After the hull was repaired and declared structurally sound, we were happily surprised to learn that the entire structure under the rotten paneling, cabinets, and floor was in excellent shape. This was a wonderful surprise.After removing the entire interior of the boat, the condition of the basic aluminum frame was just like new.
Q. Did you do all the work yourselves? Was anything contracted out?
The welding repair on the bottom and welding of the engine transom bracket mount was done by professionals. The whole family did all the demo and installation, including new electrical, new fuel and holding tanks. It should be said that the boys were young when we started this project but were more than capable for the demolition and handling the wood construction, painting, and cabinet installation.
Q. What was your budget? Did you meet it exceed it?
We had a working budget based on rough estimates but it functioned more like a running account of expenses.We didn't mind an old boat but we wanted new systems that would be dependable.As we tore the boat apart we were looking for systems we could save but everything including all electrical wiring needed to be replaced.This basically added to our budget as we dug into the boat and more things needed replacement.But once we knew the hull was sound we were committed.It helps if your wife loves the boat as much as you do.
Q. Why did you choose to go with an outboard?
The boat is in salt water most of the year and an outboard has ability to be tilted out of the water and needs less maintenance than an out drive system.
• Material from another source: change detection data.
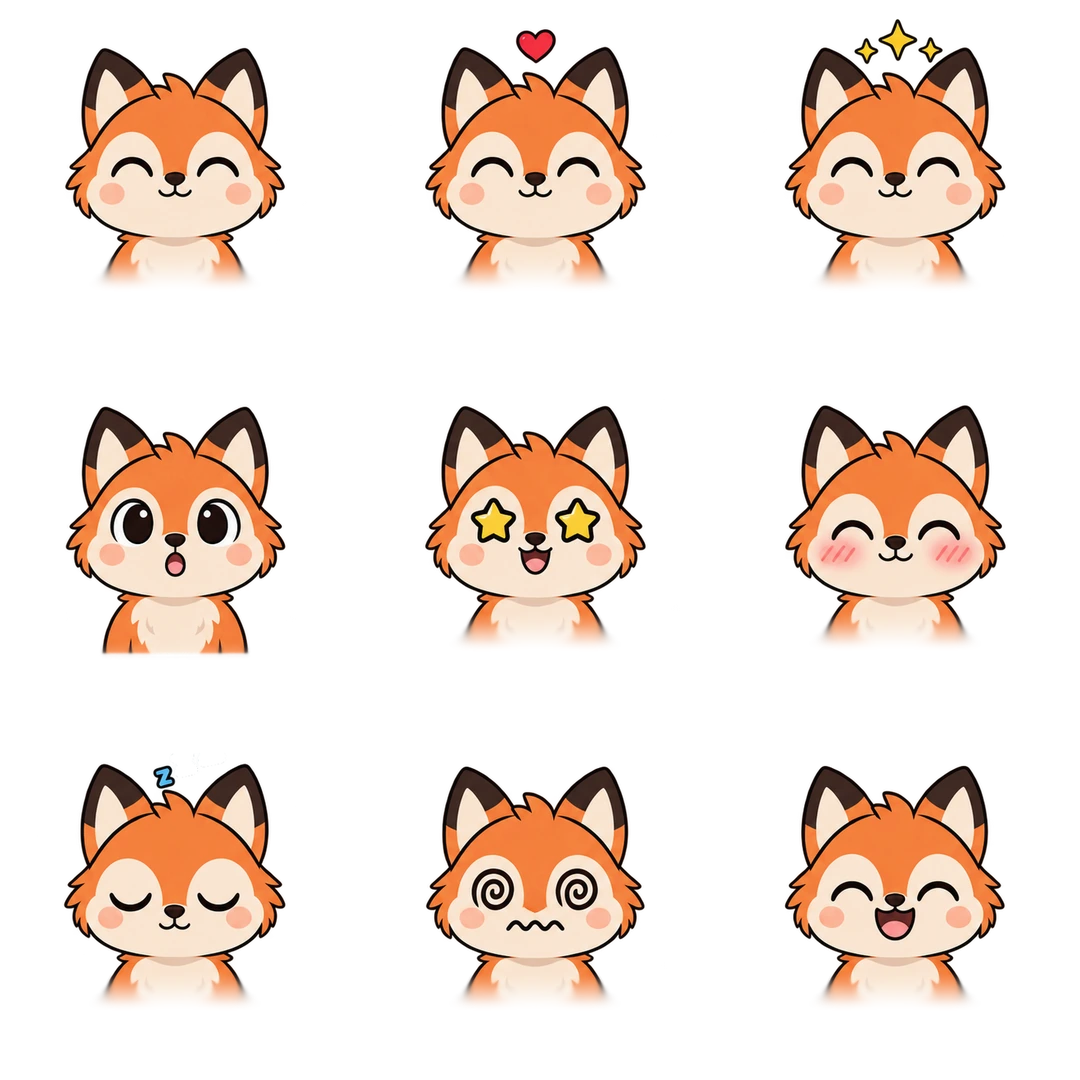
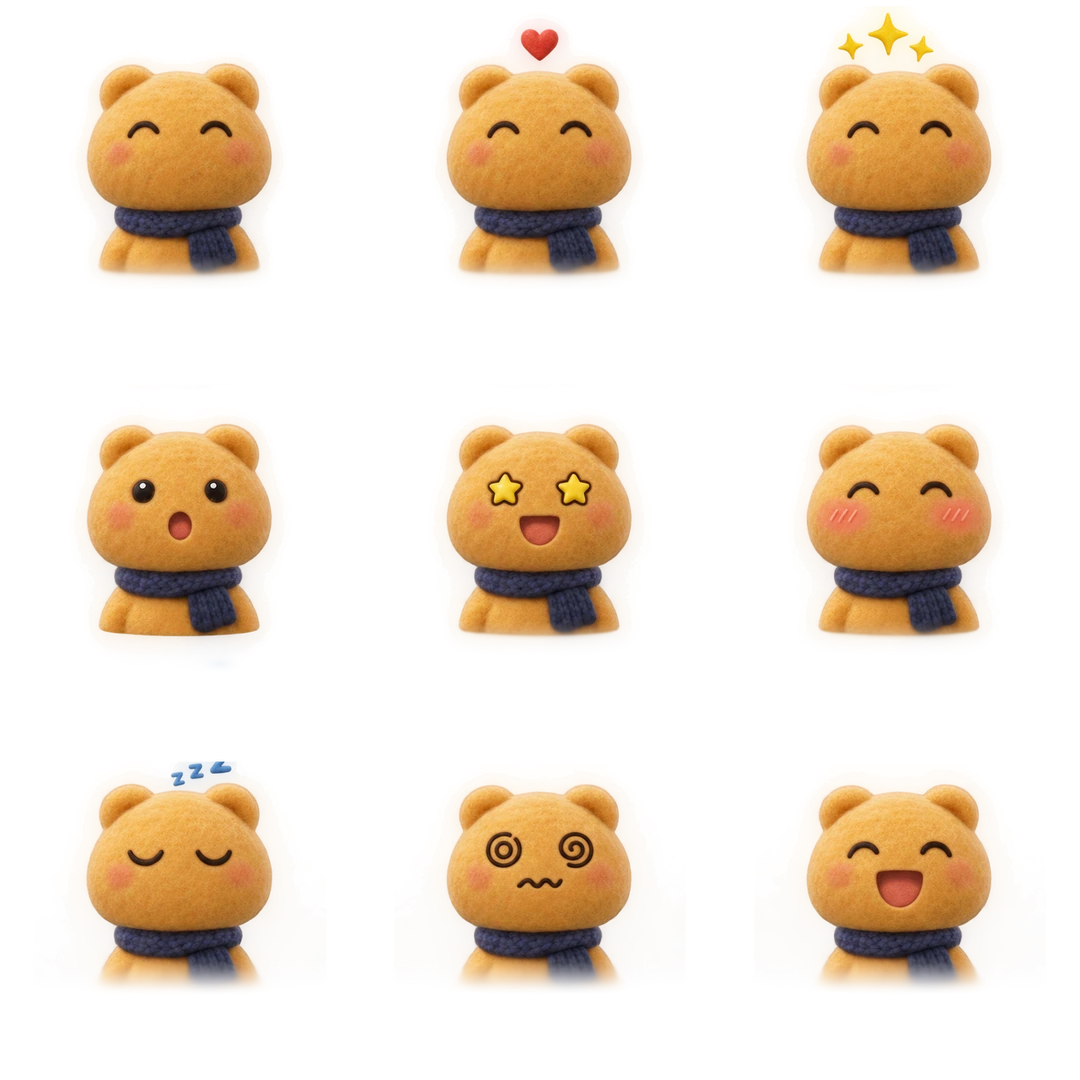
Draw an original plush keeper as the mascot
The keeper is a round felt plush with dot eyes and a navy scarf, drawn
for Gatehouse with the page-mascot skill: nine head turns that follow
the pointer and nine faces, built into aligned sheets by the skill's
own build, which measured no shift between them.

diff --git a/desk/templates/guard.html b/desk/templates/guard.html
@@ -1,4 +1,4 @@
-<button class="guard{{ ' posed' if guard_pose is defined and guard_pose else '' }}" type="button" style="--size: {{ guard_size }}px"{% if guard_pose is defined and guard_pose %} data-pose="{{ guard_pose }}"{% endif %} aria-label="The Gatehouse fox. Press it to say hello.">
+<button class="guard{{ ' posed' if guard_pose is defined and guard_pose else '' }}" type="button" style="--size: {{ guard_size }}px"{% if guard_pose is defined and guard_pose %} data-pose="{{ guard_pose }}"{% endif %} aria-label="The Gatehouse keeper. Press it to say hello.">
   <span class="guard-body" aria-hidden="true">
     <span class="guard-face" style="background-image: url('{{ url_for('static', path='mascot/guard-directions.webp') }}')"></span>
     <span class="guard-react" style="background-image: url('{{ url_for('static', path='mascot/guard-reactions.webp') }}')"></span>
We were sail boaters before and were not looking for speed in a boat.The boat weighs 8,500 lbs with a v8 inboard/outboard and apparently did well over 22 knots when the boat was new.We estimated that the outboard could push us at about 8knots which was fine for us.Fuel cost was also a factor; the outboard uses a quarter of what the old v8 system would have used.The motor was, of course, completely frozen, both the out drive and motor.Putting in a new outboard was much less expensive than a new inboard/outboard system.The removal of the motor also created a wonderful, large, space for storage in the back of the boat.
Q. Where do you dock/boat?
We keep it on the Petaluma River from October to May and bring it to the fresh water Delta four months a year.The Delta is approximately 65 miles from our home port and makes a wonderful trip every year.
Q. What would you do differently next time?
We have installed extra panels since and upgraded to two D batteries.If we did it again (and had more funding when we were building) we would have started with larger solar panels and larger batteries.We've now upgraded both and everything is working fine.
Q. What are you most proud of?
The solar panels eliminate the need to plug into 110 at the dock or use a generator.We can stay at anchor all summer on just the solar panels.We are also happy with the decision to use an outboard, it was a big decision to replace the inboard/outboard which had more power but it’s been a great decision. An outboard is a different look for a houseboat but functionally we think it’s been superior.
Q. What advice would you give prospective houseboat restorers?
The whole family needs to be "on board" with the project, if not as hands on help, at least as tolerant family members looking forward to the final project.It takes a lot of time and it’s important to keep your eye on the prize.Don't be afraid of the boat aspect of the restoration, the bulk of the work is the "house" part of the houseboat, which is within the reach of most people considering a rebuild.
Q. What are future plans for the boat?
We've gone through two complete haul outs since the rebuild.The hull has continued to stay in great shape.We have talked about adding systems but we find the boat meets our needs just the way it is.
Q. What do you most enjoy about houseboating?
We appreciate the lifestyle of houseboating and look forward to it all winter.We anchor with other house boaters in the Delta, some of whom have been anchoring with us for over a decade.
You can read more about their houseboat restoration here: http://members.cox.net/houseboat/index.html